• **Assigned task**
When a line of the listing below has the string "designation" in it, copy that line.

• **Data to use**
╭──
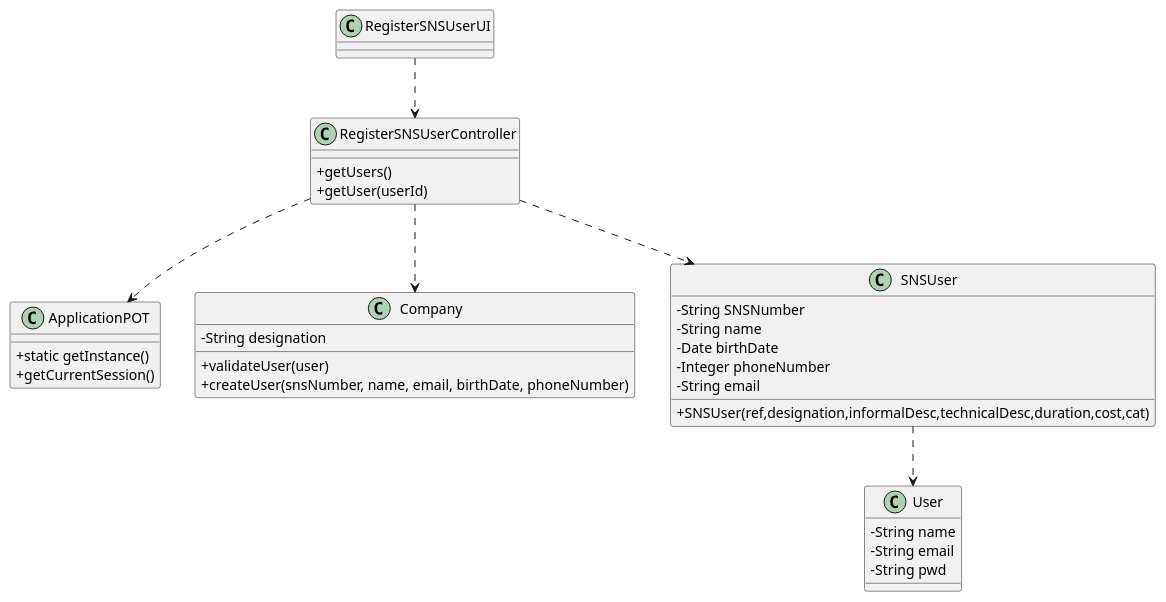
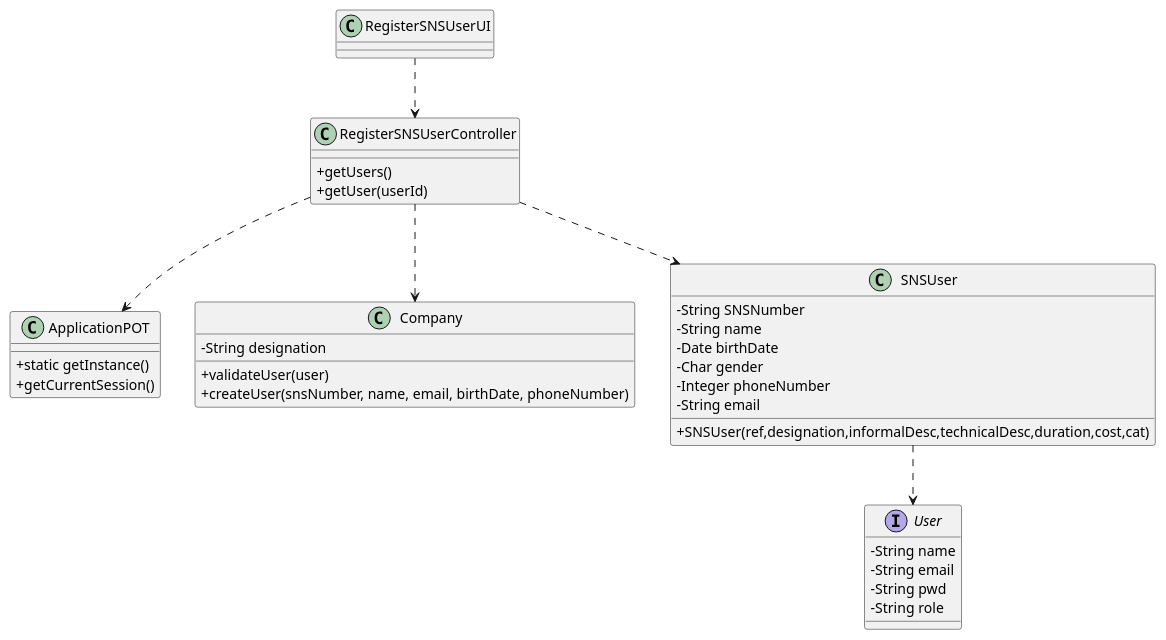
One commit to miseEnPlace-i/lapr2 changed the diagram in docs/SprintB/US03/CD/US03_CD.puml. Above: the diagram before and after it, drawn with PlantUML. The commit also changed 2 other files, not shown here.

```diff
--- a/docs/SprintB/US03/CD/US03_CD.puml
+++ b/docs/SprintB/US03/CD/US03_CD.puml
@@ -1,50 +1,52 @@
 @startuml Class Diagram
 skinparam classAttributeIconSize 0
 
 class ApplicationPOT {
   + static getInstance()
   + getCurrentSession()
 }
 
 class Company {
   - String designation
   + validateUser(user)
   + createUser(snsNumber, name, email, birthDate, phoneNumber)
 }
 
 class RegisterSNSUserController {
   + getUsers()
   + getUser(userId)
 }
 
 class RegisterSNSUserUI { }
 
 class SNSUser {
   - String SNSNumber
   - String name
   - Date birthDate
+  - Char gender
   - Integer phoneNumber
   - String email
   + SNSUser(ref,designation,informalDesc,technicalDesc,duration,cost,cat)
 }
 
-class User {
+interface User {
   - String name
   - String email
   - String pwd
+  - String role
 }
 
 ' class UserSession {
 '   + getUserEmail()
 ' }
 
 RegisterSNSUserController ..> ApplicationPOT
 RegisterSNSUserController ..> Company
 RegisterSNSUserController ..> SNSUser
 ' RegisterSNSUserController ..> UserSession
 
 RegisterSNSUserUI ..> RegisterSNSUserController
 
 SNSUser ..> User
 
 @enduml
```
╰──
• **Written solution**
   - String designation
   + SNSUser(ref,designation,informalDesc,technicalDesc,duration,cost,cat)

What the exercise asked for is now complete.